[Screenshot and code edit data]
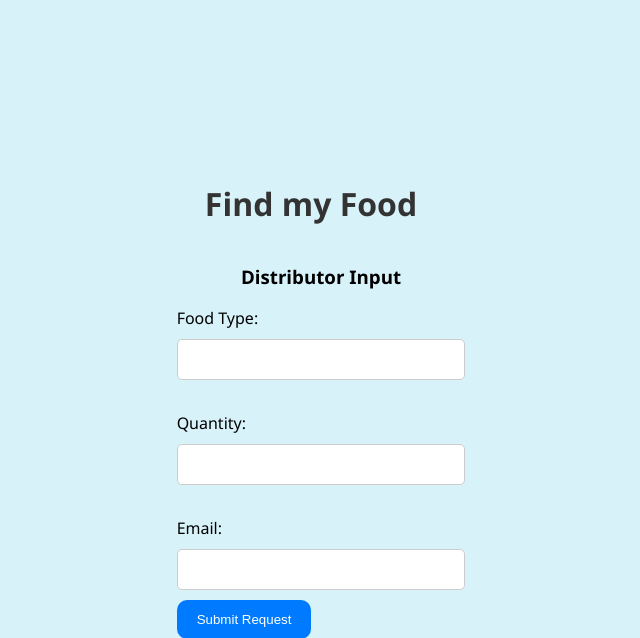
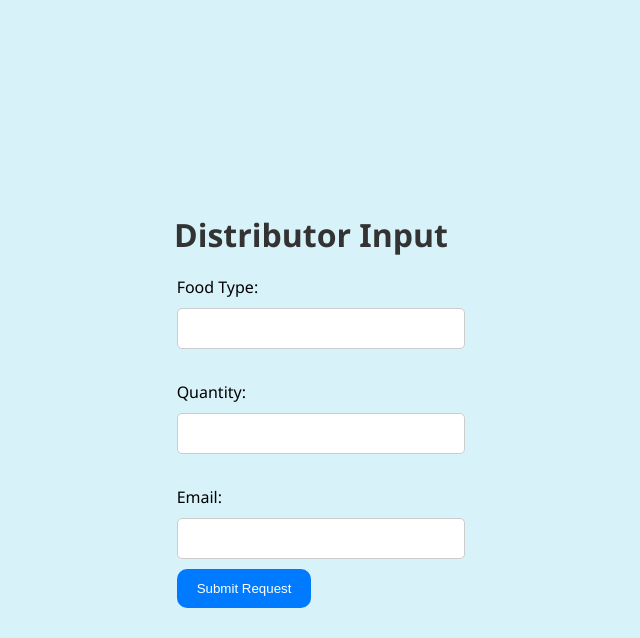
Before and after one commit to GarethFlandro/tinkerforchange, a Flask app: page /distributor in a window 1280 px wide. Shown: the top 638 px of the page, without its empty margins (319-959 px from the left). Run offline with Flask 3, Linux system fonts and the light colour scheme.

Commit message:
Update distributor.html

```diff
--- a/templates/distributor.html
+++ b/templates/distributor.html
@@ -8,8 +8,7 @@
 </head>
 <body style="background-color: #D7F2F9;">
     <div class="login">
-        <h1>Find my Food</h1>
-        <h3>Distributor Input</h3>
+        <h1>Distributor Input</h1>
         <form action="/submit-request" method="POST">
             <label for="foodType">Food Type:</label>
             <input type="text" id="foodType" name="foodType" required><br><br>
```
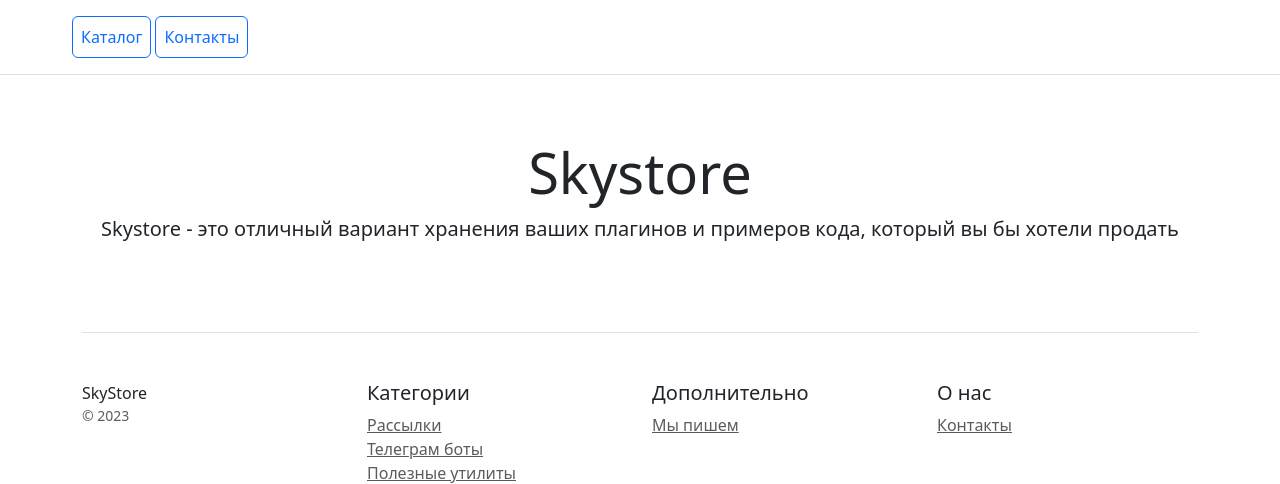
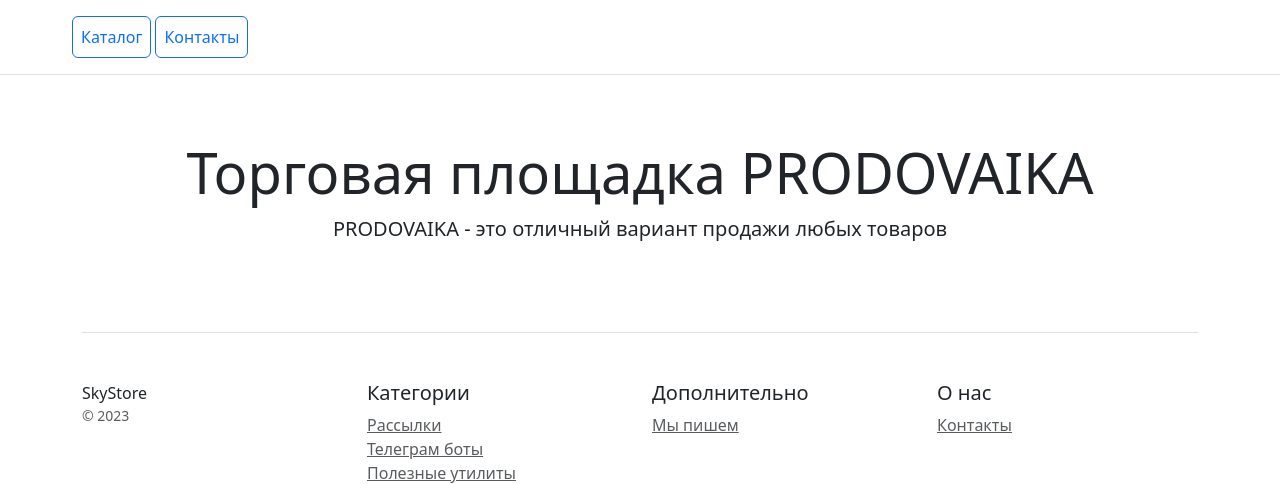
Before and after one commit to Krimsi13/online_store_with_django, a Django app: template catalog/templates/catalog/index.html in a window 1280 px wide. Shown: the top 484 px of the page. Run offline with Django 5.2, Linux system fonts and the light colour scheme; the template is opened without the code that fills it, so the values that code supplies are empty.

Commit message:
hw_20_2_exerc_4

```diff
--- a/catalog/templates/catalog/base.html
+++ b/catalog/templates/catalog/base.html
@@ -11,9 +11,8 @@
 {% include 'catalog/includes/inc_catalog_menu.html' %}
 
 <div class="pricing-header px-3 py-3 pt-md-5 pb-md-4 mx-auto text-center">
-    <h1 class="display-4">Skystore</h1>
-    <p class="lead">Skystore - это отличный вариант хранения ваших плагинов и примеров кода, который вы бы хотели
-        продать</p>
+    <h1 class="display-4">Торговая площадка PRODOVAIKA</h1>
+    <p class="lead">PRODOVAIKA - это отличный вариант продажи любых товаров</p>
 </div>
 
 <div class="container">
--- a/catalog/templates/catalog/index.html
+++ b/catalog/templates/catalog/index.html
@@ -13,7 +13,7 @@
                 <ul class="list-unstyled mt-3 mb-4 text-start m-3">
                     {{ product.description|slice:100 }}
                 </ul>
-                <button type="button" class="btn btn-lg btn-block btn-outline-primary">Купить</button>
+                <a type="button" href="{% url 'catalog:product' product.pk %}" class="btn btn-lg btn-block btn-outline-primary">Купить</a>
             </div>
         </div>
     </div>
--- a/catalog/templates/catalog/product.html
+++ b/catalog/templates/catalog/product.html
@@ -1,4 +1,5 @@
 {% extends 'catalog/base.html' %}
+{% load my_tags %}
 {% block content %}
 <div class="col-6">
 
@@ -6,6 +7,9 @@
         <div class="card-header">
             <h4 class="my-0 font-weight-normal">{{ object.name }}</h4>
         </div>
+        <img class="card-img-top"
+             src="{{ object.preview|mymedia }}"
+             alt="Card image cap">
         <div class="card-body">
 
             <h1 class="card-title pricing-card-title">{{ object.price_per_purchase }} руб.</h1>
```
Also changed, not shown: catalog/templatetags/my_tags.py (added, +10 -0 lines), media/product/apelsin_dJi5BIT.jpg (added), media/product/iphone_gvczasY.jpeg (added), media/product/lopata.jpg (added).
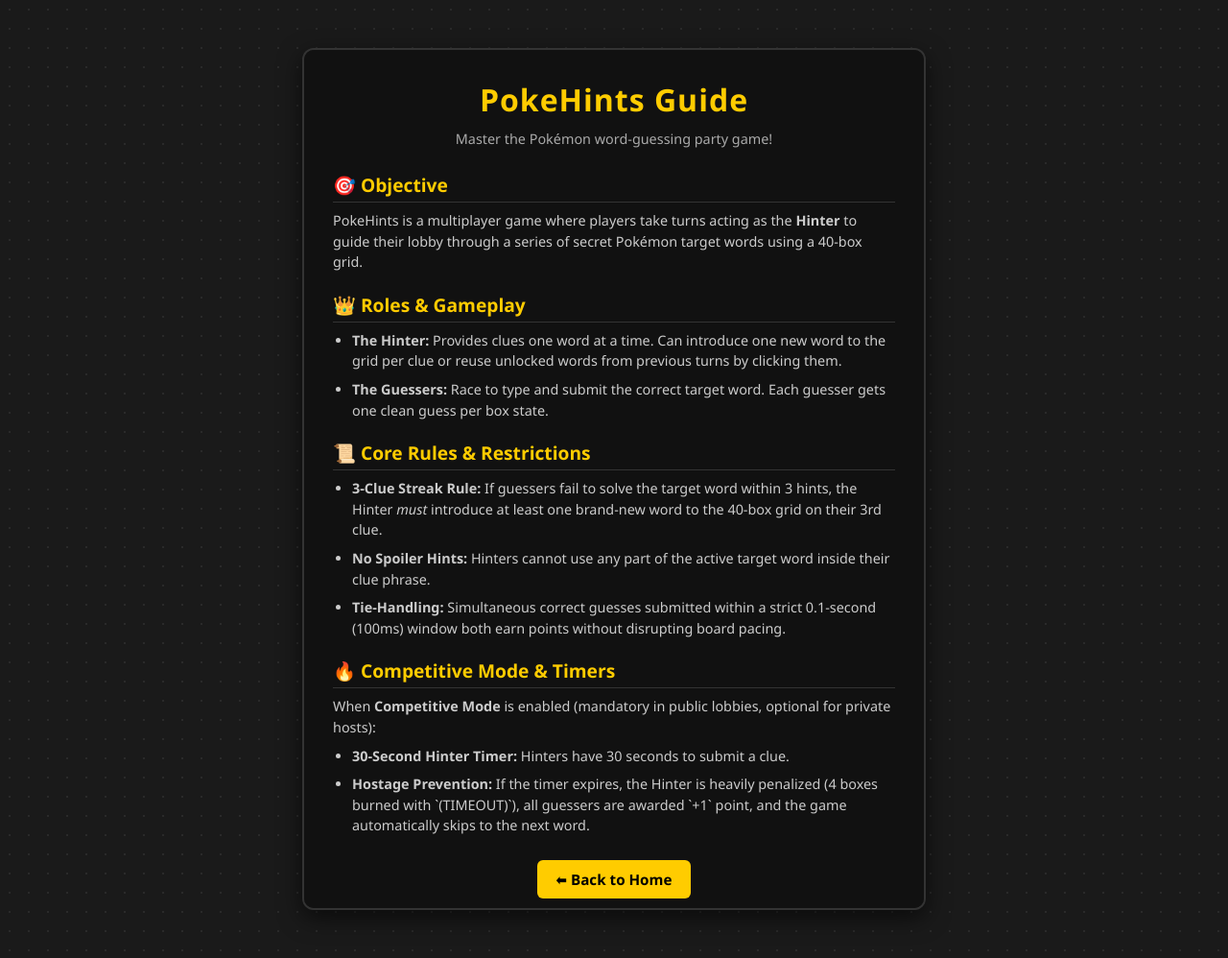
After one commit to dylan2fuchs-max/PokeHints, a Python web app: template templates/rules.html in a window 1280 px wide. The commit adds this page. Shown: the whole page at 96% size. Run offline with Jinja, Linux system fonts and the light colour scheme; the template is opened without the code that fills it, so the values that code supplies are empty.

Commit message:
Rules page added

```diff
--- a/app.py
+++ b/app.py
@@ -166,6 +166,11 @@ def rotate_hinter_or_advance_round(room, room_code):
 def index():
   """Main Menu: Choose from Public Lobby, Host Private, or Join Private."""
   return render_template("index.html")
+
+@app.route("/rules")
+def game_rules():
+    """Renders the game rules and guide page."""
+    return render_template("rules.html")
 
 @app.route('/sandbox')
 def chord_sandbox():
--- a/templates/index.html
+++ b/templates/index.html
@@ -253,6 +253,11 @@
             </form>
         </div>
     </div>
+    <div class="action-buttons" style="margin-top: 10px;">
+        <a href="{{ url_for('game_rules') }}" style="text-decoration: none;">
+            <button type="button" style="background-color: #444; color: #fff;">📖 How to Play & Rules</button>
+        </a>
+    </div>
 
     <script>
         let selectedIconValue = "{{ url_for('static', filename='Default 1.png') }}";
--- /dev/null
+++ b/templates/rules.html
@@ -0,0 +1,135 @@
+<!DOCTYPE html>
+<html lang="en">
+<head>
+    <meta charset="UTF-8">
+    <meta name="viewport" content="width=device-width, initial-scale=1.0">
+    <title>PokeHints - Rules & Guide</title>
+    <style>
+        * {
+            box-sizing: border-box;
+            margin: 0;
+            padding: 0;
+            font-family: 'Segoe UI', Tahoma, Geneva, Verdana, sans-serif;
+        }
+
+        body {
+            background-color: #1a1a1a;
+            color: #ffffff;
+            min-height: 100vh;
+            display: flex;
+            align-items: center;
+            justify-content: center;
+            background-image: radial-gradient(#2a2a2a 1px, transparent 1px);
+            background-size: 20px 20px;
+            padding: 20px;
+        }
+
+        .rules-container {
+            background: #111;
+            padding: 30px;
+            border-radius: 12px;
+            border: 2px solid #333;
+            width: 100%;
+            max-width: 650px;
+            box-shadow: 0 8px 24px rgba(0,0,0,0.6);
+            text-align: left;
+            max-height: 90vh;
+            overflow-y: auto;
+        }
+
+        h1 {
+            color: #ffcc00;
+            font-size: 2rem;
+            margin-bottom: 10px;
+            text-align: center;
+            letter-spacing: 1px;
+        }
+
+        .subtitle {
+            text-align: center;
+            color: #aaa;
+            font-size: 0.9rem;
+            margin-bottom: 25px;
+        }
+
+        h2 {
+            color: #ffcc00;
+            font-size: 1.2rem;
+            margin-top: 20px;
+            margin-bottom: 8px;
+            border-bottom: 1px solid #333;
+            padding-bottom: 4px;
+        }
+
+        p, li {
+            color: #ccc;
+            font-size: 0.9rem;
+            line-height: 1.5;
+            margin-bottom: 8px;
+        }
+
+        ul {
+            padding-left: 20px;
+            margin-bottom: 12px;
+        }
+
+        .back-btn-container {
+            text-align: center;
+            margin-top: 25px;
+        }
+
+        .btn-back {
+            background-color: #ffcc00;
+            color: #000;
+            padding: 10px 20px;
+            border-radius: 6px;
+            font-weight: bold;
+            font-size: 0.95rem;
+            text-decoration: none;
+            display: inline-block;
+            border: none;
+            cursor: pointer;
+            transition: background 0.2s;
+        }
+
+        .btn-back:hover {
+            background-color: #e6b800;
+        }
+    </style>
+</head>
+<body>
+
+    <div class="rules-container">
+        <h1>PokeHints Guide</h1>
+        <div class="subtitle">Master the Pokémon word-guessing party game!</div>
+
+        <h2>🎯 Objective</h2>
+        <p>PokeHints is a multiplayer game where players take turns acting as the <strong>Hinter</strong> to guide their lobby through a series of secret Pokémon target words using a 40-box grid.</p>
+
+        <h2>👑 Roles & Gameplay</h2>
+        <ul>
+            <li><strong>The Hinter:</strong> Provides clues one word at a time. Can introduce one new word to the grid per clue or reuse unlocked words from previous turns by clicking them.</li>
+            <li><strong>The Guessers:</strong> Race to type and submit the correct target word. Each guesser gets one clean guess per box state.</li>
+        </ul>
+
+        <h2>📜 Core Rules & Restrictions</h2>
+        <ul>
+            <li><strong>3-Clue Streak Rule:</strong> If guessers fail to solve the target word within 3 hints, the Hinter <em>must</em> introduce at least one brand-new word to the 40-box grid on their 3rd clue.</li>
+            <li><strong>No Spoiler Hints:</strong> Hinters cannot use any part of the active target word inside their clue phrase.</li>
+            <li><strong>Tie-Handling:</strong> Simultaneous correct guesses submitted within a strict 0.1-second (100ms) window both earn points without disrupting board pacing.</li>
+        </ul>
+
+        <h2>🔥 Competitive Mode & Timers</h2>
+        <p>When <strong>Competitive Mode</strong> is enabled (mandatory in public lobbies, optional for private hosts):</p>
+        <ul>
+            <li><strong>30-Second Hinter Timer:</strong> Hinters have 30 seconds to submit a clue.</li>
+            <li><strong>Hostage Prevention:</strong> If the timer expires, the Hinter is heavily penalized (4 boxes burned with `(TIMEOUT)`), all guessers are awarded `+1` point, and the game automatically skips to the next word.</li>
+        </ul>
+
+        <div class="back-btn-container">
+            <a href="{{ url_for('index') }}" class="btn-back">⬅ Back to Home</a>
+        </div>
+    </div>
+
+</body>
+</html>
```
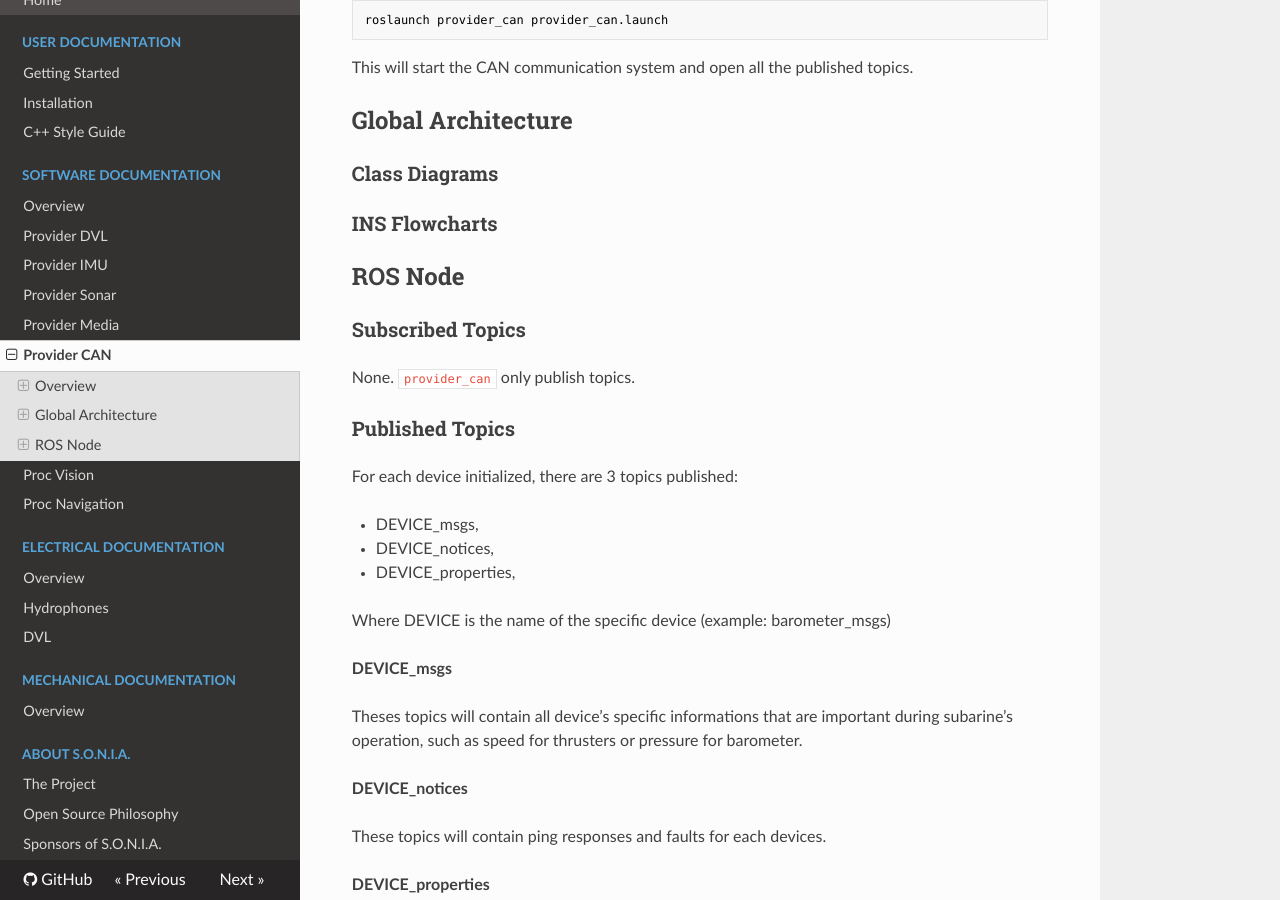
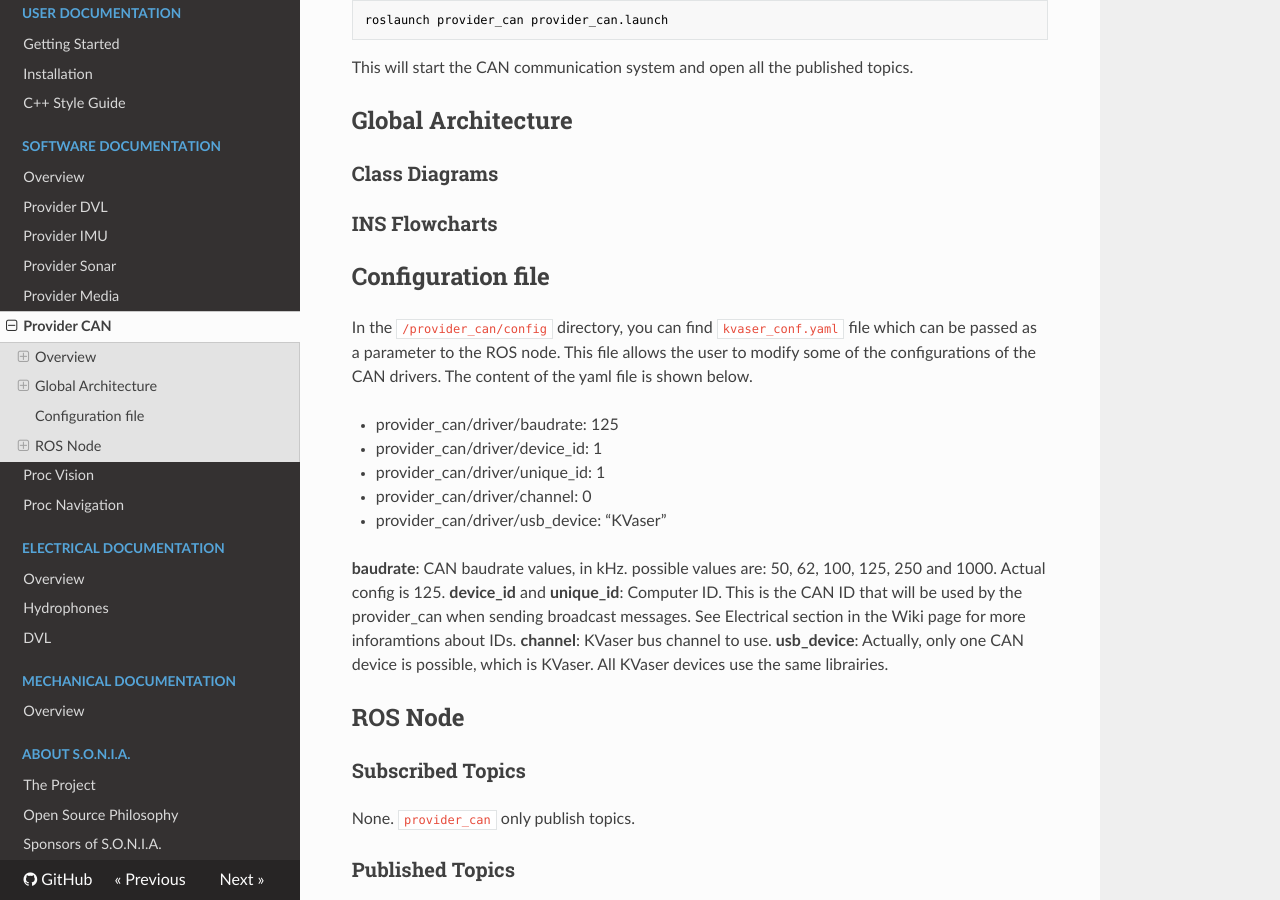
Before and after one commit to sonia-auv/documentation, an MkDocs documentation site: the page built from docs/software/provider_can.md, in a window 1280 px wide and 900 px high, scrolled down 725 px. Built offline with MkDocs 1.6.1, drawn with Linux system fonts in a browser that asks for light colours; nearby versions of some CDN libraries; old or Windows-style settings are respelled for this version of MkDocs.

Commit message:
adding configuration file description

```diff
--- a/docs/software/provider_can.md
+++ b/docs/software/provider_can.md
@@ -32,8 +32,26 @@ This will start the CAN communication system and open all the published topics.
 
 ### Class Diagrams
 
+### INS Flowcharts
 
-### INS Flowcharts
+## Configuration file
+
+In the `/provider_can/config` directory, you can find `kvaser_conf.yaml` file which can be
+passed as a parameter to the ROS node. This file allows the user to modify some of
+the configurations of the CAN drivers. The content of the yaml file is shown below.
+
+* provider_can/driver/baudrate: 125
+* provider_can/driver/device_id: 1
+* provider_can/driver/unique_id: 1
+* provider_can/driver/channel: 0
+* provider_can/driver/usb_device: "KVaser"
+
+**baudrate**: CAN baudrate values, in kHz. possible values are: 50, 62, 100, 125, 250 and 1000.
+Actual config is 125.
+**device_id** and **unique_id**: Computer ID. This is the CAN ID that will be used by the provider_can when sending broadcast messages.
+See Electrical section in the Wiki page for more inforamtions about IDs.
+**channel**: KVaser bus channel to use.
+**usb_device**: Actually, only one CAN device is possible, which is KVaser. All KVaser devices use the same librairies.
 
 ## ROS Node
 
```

→ What is needed
Search the data for "PokeHints". Copy each line that has it.

→ Answer box
After one commit to dylan2fuchs-max/PokeHints, a Python web app: template templates/rules.html in a window 1280 px wide. The commit adds this page. Shown: the whole page at 96% size. Run offline with Jinja, Linux system fonts and the light colour scheme; the template is opened without the code that fills it, so the values that code supplies are empty.
+    <title>PokeHints - Rules & Guide</title>
+        <h1>PokeHints Guide</h1>
+        <p>PokeHints is a multiplayer game where players take turns acting as the <strong>Hinter</strong> to guide their lobby through a series of secret Pokémon target words using a 40-box grid.</p>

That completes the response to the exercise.